Date of Degree
PhD (Doctor of Philosophy)
James B. Gloer
First Committee Member
Edward G. Gillan
Second Committee Member
Daniel M. Quinn
Third Committee Member
Donald T. Wicklow
Fourth Committee Member
David F. Wiemer
Fungi are rich sources of structurally diverse secondary metabolites, some of which possess biological activities of importance to medicine and agriculture. Research in our group focuses on application of ecological considerations to the selection of underexplored fungi for chemical analysis in search of new natural products with potentially important bioactivities. The work described in this thesis involved studies of members of two different fungal ecological groups, fungicolous and endophytic fungi. Fungicolous fungi colonize other fungi and are viewed as potential sources of antifungal agents due to the negative effects often exerted on the host organisms. Our prior studies of such fungi have proven them to be productive sources of new bioactive natural products. Fractionation of extracts produced from eleven fungicolous fungal isolates resulted in the isolation and identification of 24 different, structurally-diverse natural products, many of which were bioactive. Most of these were previously known, but six were new compounds, with one being a distinctive new peptaibol-type metabolite. Endophytic fungi colonize the inner tissues of host plants, often asymptomatically, and occur widely in most plant species. Some endophytes may benefit the host, possibly through production of protective secondary metabolites, but in most cases, their roles are not well understood. Stenocarpella maydis is a widely occurring fungal endophyte and pathogen of corn and is associated with diplodiosis (a neuromycotoxicosis) of cattle. Investigations of extracts of S. maydis and S. macrospora cultures led to the identification of seven compounds, including diplodiatoxin, diplosporin, chaetoglobosins K, L, M, and O, and (all-E) trideca-4,6,10,12-tetraene-2,8-diol, none of which were previously known from U.S. Stenocarpella isolates. Diplodiatoxin was detected as a major component of S. maydis-rotted maize grain, stalks, and stalk residues, and chaetoglobosin M was detected in extracts of naturally-diseased S. maydis-rotted maize seeds collected in the field. Chaetoglobosin K displayed potent antifungal and antiinsectan activity, while diplodiatoxin displayed phytotoxicity. Because of their well-known cytotoxic effects, we proposed that mixtures of chaetoglobosins are responsible, at least in part, for inducing diplodiosis in livestock.

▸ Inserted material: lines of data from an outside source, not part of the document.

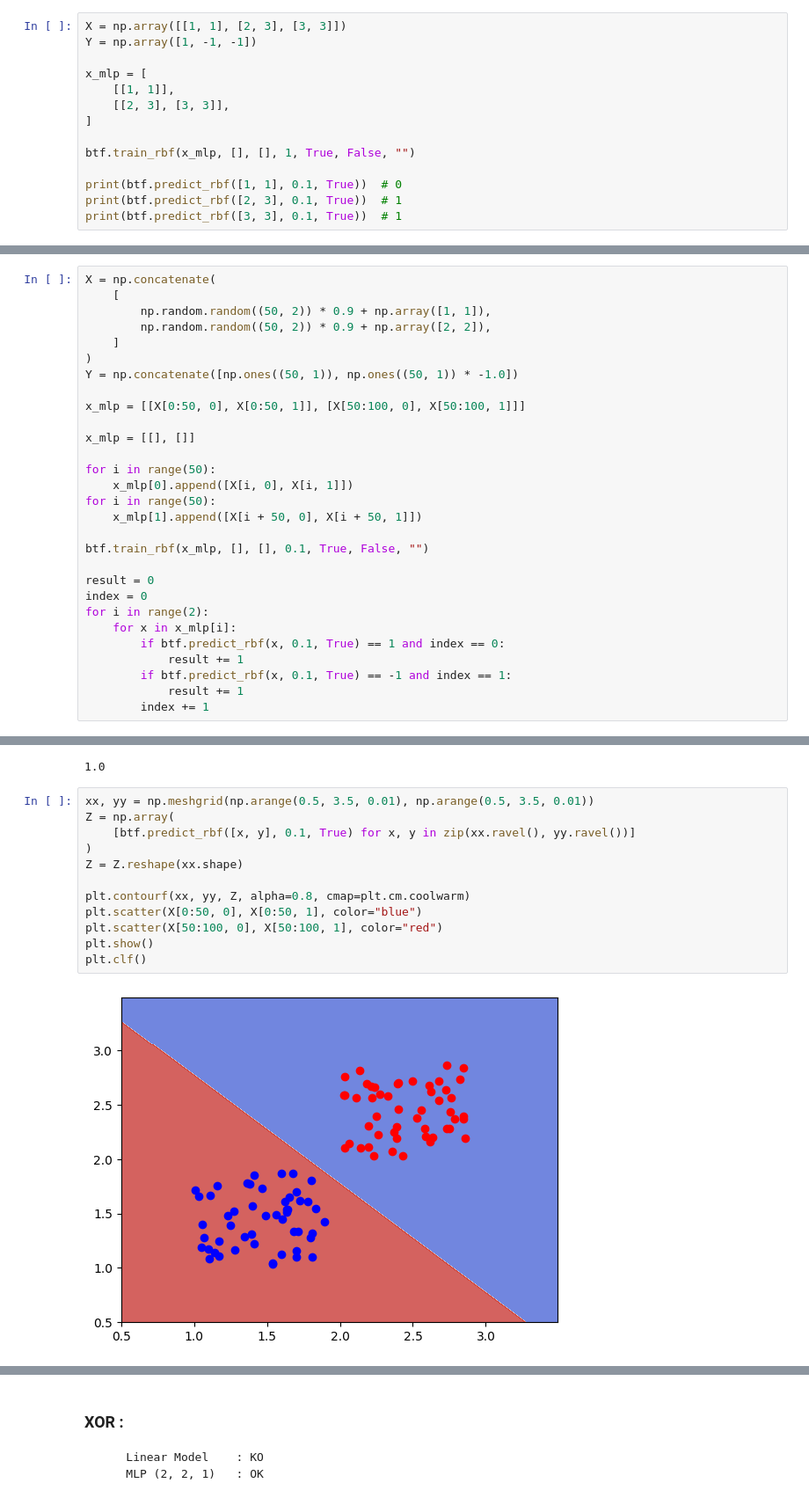
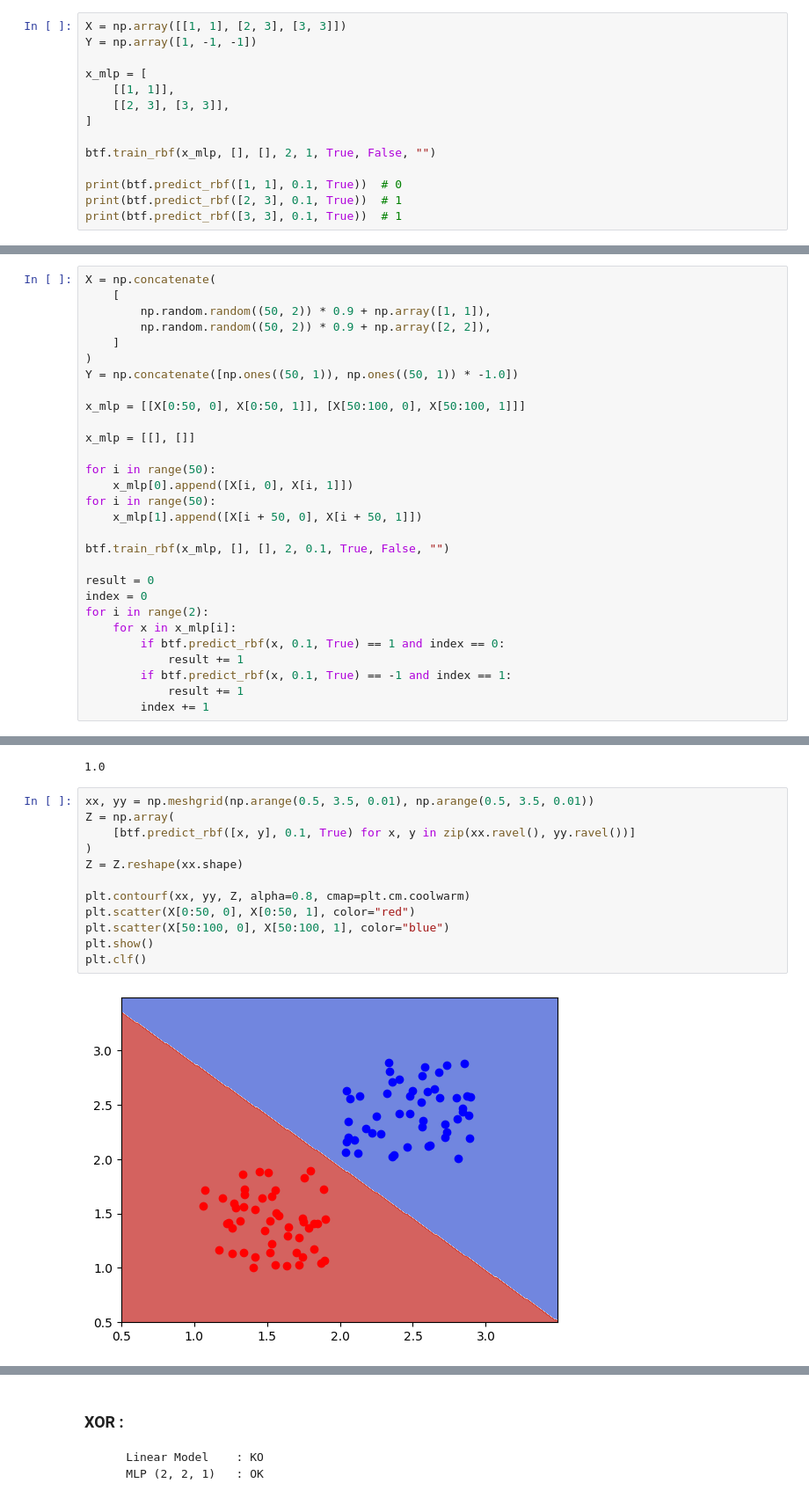
Before and after one commit to PA-2025/better_tensorflow, a Jupyter notebook: python/case_test_note_book/rbf.ipynb, the cells around one changed output, grey strips where cells are left out. Shown: that part at 88% size. Saved outputs shown, nothing was run; the diff lists cells and outputs as text.

```diff
--- a/python/case_test_note_book/rbf.ipynb
+++ b/python/case_test_note_book/rbf.ipynb
@@ -21,7 +21,7 @@ x_mlp = [
     [[2, 3], [3, 3]],
 ]
 
-btf.train_rbf(x_mlp, [], [], 1, True, False, "")
+btf.train_rbf(x_mlp, [], [], 2, 1, True, False, "")
 
 print(btf.predict_rbf([1, 1], 0.1, True))  # 0
 print(btf.predict_rbf([2, 3], 0.1, True))  # 1
@@ -69,7 +69,7 @@ for i in range(50):
 for i in range(50):
     x_mlp[1].append([X[i + 50, 0], X[i + 50, 1]])
 
-btf.train_rbf(x_mlp, [], [], 0.1, True, False, "")
+btf.train_rbf(x_mlp, [], [], 2, 0.1, True, False, "")
 
 result = 0
 index = 0
@@ -87,17 +87,17 @@ print(result * 100 / index)
 # %%
 xx, yy = np.meshgrid(np.arange(0.5, 3.5, 0.01), np.arange(0.5, 3.5, 0.01))
 Z = np.array(
     [btf.predict_rbf([x, y], 0.1, True) for x, y in zip(xx.ravel(), yy.ravel())]
 )
 Z = Z.reshape(xx.shape)
 
 plt.contourf(xx, yy, Z, alpha=0.8, cmap=plt.cm.coolwarm)
-plt.scatter(X[0:50, 0], X[0:50, 1], color="blue")
-plt.scatter(X[50:100, 0], X[50:100, 1], color="red")
+plt.scatter(X[0:50, 0], X[0:50, 1], color="red")
+plt.scatter(X[50:100, 0], X[50:100, 1], color="blue")
 plt.show()
 plt.clf()
 # %% [output]
-[figure, old version]
+[figure, new version]
 <Figure size 640x480 with 0 Axes>
 # %% [markdown]
 ### XOR :
```
Also changed, not shown: parts of 14 cells of this notebook, 6 other files.
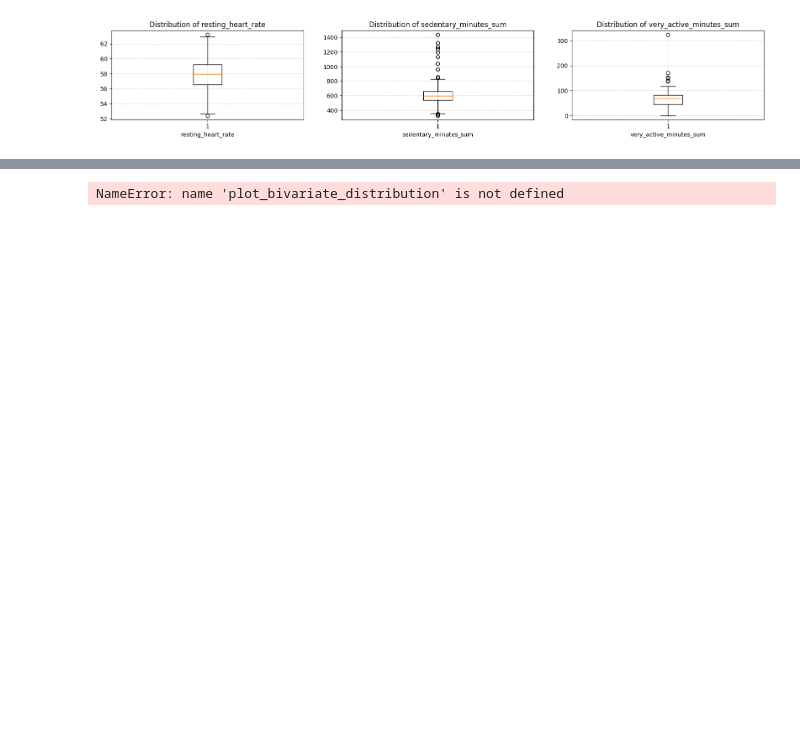
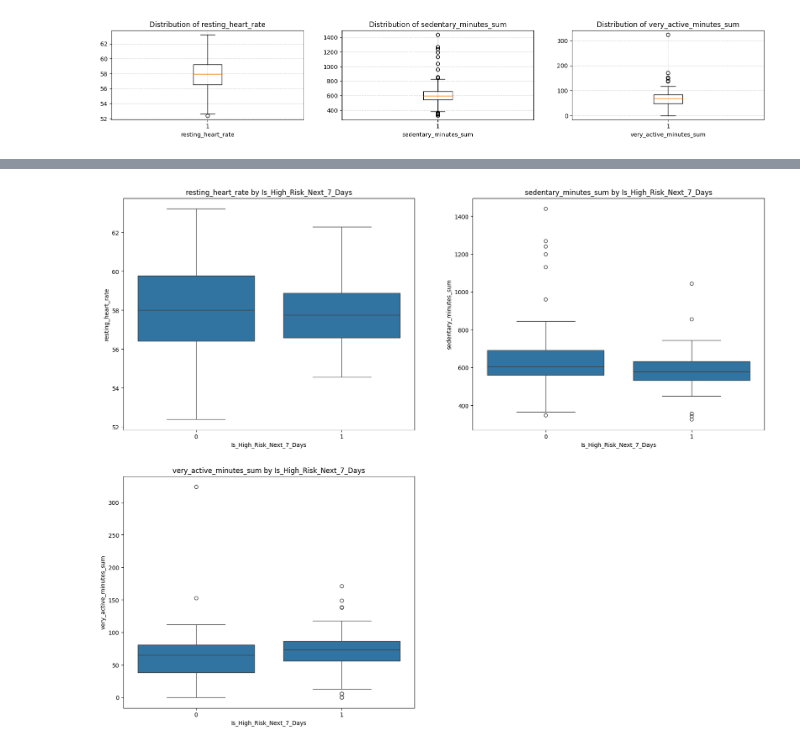
Before and after one commit to ahmedhanifc/DSAI3301---Physiological-Signals-Mental-Health-Assessment, a Jupyter notebook: analysis_v2.ipynb, the cells around one changed output, grey strips where cells are left out. Cells and saved outputs as stored; diff of their text form; code cells hidden in the pictures; blank space fills up the shorter version.

```diff
--- a/analysis_v2.ipynb
+++ b/analysis_v2.ipynb
@@ -165,5 +161,5 @@ plot_distribution(df, ["fatigue","mood"],type = "bar",nrows=5, ncols=3)
 # %%
-plot_bivariate_distribution(df, columns = ["resting_heart_rate","sedentary_minutes_sum","very_active_minutes_sum"], target = y_column, type = "box",nrows = 2, ncols = 2)
+plot_bivariate_distribution(df_eda, columns = ["resting_heart_rate","sedentary_minutes_sum","very_active_minutes_sum"], target = y_column, type = "box",nrows = 2, ncols = 2,  save_path="14thJune2025_p07_bivariate_box.png")
 # %% [output]
-NameError: name 'plot_bivariate_distribution' is not defined
+[figure, added]
 # %%
```
Also changed, not shown: parts of 7 cells of this notebook, 1 other file.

Our prior investigations of another common corn endophyte, Acremonium zeae, led to isolation of the pyrrocidines, which display potent antifungal and antibacterial activities against a range of corn pathogens. Further studies of these extracts led to the isolation and identification of three resorcylic acid lactone (RAL)-type compounds, one of which was new. These RAL's, did not exhibit antifungal activity, but demonstrated mild phytotoxicity to maize leaves in assays. They are also members of a compound class we have encountered among other endophytes that inhibit the heat shock protein Hsp90, and have been proposed to play a role in the colonization process. These chemical investigations provide further knowledge that may be useful in determining the roles that endophytes, in particular S. maydis and A. zeae, play in maize. The metabolites encountered during these investigations represented different biosynthetic pathways, and included polyketides, terpenoids, and compounds of mixed biogenetic origin. Structures were characterized by analysis of 1D and 2D NMR data, mass spectrometry, chemical degradation or derivatization reactions, and/or X-ray diffraction analysis. Absolute configuration assignments were determined using Mosher's method, Marfey's method, or chiral amino acid analysis methods.
chemistry, endophytic, fungi, fungicolous, gloer, natural products
xviii, 205 pages
Includes bibliographical references (pages 196-205).
Copyright 2011 Kristina D. Rogers
Rogers, Kristina Danielle. "Chemical investigations of fungicolous and endophytic fungi." PhD (Doctor of Philosophy) thesis, University of Iowa, 2011.